■ **TASK OBJECTIVE**: Wherever "setElements" occurs in the entries, copy the line that holds it.

■ **LISTED RECORDS**:

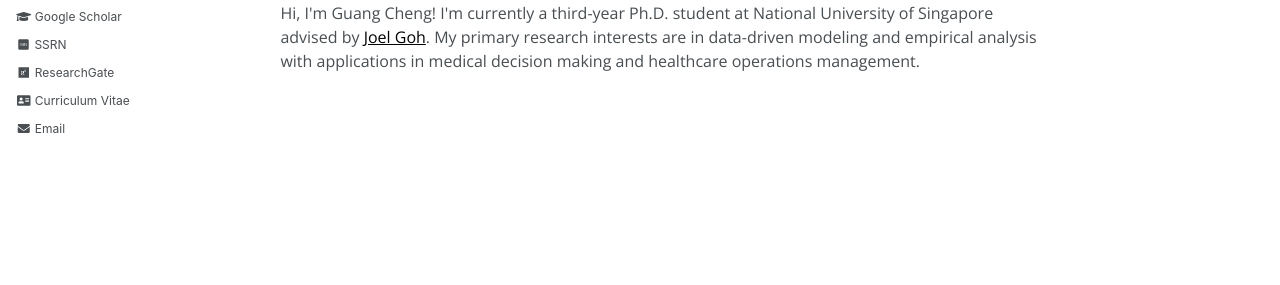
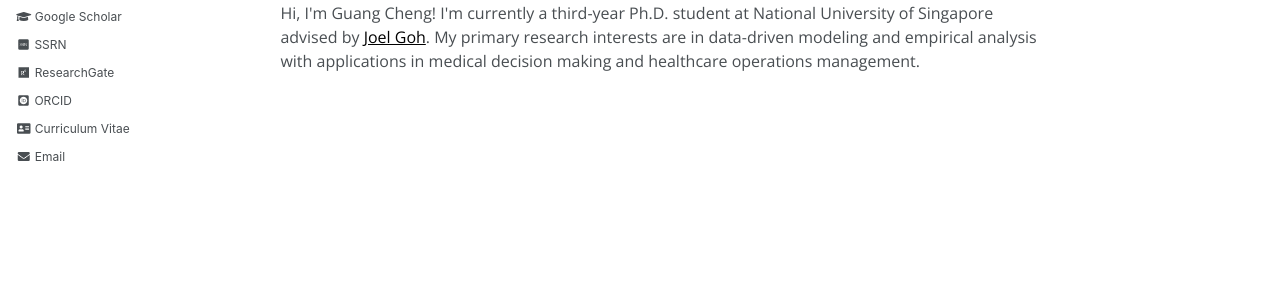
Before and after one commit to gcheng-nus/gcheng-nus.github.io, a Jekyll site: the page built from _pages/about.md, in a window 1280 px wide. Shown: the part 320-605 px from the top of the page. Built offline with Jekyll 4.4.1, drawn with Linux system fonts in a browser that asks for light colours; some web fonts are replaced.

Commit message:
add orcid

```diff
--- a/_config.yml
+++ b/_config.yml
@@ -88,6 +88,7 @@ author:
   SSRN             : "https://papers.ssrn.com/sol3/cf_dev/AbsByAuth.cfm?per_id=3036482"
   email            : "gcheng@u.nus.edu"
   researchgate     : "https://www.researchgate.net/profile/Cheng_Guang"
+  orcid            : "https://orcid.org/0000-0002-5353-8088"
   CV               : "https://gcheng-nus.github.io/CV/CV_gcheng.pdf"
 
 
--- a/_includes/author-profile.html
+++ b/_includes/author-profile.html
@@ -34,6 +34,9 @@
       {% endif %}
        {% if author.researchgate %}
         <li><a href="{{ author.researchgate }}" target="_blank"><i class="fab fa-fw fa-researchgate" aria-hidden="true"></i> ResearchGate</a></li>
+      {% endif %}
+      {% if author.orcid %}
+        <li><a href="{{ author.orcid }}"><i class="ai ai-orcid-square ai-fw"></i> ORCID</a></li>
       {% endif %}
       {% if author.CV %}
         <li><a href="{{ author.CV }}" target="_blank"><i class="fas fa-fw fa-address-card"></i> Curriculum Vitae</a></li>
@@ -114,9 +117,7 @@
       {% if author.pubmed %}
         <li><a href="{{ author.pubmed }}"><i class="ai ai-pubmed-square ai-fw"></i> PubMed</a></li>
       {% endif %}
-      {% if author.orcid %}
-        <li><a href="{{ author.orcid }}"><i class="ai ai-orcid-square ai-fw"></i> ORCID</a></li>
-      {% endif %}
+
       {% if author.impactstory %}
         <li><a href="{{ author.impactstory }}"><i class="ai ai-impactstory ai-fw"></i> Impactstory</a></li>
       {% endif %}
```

---

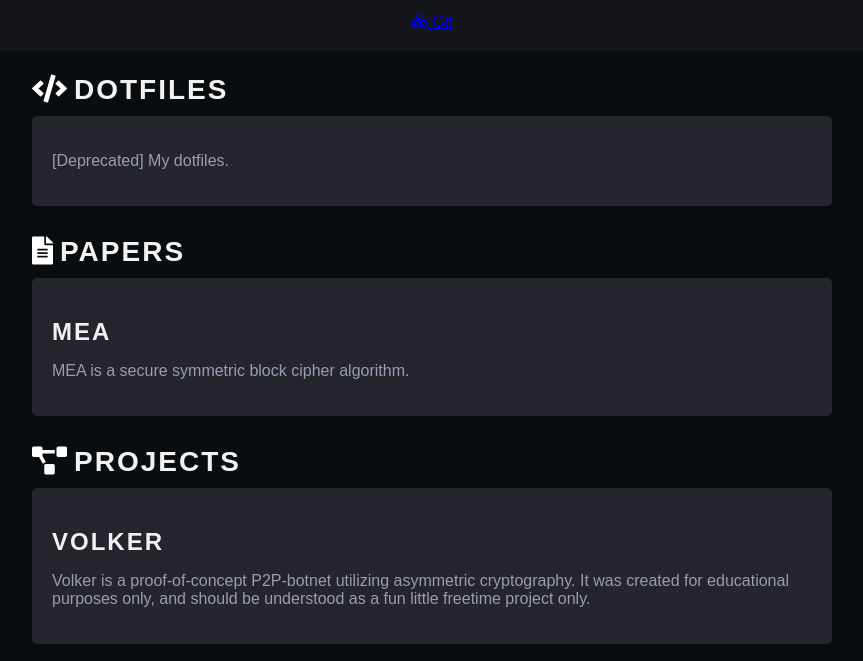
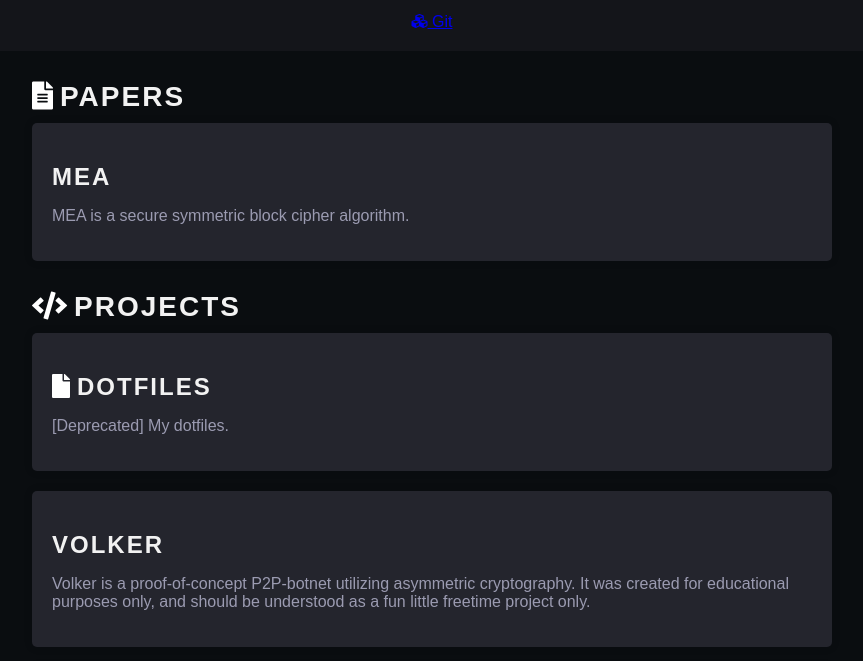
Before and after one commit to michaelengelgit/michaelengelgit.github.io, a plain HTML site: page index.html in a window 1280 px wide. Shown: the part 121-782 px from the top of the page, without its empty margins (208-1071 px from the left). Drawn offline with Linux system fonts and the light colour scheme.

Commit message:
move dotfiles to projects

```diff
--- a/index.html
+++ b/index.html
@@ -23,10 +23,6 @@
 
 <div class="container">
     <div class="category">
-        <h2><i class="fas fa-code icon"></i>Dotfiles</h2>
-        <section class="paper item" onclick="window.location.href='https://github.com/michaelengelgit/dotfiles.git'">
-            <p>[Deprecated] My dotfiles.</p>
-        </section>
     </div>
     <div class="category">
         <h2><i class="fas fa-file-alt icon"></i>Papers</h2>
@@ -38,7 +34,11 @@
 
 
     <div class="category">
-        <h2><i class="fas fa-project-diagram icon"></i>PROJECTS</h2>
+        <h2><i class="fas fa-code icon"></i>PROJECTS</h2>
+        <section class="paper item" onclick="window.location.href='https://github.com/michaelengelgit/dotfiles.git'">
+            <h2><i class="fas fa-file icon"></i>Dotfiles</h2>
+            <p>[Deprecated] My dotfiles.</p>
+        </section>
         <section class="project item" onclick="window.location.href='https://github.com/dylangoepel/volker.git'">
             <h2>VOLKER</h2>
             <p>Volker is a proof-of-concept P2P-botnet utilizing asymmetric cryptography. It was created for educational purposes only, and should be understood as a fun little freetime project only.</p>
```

--

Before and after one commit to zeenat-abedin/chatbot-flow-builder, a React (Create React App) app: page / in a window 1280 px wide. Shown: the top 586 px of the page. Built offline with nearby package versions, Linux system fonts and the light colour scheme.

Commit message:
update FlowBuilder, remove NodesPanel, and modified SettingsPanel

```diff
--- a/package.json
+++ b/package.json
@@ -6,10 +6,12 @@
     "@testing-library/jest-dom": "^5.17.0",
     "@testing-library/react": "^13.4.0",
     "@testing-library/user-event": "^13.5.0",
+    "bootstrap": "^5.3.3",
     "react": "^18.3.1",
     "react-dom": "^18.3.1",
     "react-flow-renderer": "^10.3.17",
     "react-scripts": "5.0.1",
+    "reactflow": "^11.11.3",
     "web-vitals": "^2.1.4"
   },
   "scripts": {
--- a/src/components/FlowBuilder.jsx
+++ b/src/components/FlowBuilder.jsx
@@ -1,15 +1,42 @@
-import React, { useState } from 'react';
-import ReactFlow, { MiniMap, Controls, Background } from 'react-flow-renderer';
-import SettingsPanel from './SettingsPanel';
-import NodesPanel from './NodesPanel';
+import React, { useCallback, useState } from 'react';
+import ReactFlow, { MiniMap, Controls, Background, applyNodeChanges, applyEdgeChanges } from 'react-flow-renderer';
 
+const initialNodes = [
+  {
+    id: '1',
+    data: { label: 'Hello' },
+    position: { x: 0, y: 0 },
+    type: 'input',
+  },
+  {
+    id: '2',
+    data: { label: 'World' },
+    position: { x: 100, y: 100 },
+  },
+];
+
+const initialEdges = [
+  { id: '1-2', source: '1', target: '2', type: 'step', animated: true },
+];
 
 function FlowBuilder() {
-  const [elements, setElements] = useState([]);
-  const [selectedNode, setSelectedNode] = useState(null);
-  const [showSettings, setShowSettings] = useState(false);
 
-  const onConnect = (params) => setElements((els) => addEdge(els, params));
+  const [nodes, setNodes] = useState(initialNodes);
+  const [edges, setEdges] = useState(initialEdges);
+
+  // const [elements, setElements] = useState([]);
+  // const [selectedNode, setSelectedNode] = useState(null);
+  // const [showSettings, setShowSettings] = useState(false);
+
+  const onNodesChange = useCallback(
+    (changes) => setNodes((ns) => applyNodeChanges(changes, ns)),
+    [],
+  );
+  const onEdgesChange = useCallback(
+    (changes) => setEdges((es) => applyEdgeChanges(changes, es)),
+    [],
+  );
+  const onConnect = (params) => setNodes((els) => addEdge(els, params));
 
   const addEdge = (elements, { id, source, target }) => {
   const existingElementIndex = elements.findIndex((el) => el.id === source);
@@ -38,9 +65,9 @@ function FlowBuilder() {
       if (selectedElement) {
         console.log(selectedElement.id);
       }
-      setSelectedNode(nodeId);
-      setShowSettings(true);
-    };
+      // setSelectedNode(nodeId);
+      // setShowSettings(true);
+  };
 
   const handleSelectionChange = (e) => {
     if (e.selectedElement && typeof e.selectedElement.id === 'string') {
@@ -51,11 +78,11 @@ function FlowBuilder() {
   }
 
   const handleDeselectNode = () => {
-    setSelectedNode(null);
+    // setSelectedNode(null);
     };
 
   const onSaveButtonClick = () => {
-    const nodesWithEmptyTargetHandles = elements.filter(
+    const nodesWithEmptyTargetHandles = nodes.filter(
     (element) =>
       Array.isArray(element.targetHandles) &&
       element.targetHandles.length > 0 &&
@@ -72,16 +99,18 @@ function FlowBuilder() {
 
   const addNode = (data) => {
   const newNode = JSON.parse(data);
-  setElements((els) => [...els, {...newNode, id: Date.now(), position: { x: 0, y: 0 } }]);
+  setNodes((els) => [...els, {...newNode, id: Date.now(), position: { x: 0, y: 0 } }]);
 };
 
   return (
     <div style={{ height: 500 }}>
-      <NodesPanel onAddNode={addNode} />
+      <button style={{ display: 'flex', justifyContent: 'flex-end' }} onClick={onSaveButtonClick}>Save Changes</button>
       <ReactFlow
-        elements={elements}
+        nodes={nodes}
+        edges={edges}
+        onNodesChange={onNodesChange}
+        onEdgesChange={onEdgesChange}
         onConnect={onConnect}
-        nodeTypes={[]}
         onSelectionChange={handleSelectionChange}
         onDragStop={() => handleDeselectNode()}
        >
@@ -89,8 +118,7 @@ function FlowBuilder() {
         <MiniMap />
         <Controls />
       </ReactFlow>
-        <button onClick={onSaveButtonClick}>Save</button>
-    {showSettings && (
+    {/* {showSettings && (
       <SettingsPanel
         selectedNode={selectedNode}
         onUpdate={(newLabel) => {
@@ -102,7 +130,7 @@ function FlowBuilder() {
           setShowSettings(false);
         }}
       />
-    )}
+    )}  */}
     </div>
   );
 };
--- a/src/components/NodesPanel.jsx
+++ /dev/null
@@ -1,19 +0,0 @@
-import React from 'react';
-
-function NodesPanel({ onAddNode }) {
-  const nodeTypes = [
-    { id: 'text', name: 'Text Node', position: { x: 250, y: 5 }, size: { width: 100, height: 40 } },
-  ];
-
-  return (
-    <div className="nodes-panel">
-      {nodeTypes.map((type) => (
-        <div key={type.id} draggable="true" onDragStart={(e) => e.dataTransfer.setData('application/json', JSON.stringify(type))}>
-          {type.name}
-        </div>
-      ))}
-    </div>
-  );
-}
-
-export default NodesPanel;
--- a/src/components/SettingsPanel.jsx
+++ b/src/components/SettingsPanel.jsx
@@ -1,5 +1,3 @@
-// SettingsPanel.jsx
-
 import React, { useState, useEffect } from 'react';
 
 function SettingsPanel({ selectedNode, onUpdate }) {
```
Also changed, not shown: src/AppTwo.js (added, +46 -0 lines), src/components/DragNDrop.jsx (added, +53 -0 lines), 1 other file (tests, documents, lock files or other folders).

■ **FINISHED EXERCISE**:
-  const [elements, setElements] = useState([]);
-  const onConnect = (params) => setElements((els) => addEdge(els, params));
+  // const [elements, setElements] = useState([]);
-  setElements((els) => [...els, {...newNode, id: Date.now(), position: { x: 0, y: 0 } }]);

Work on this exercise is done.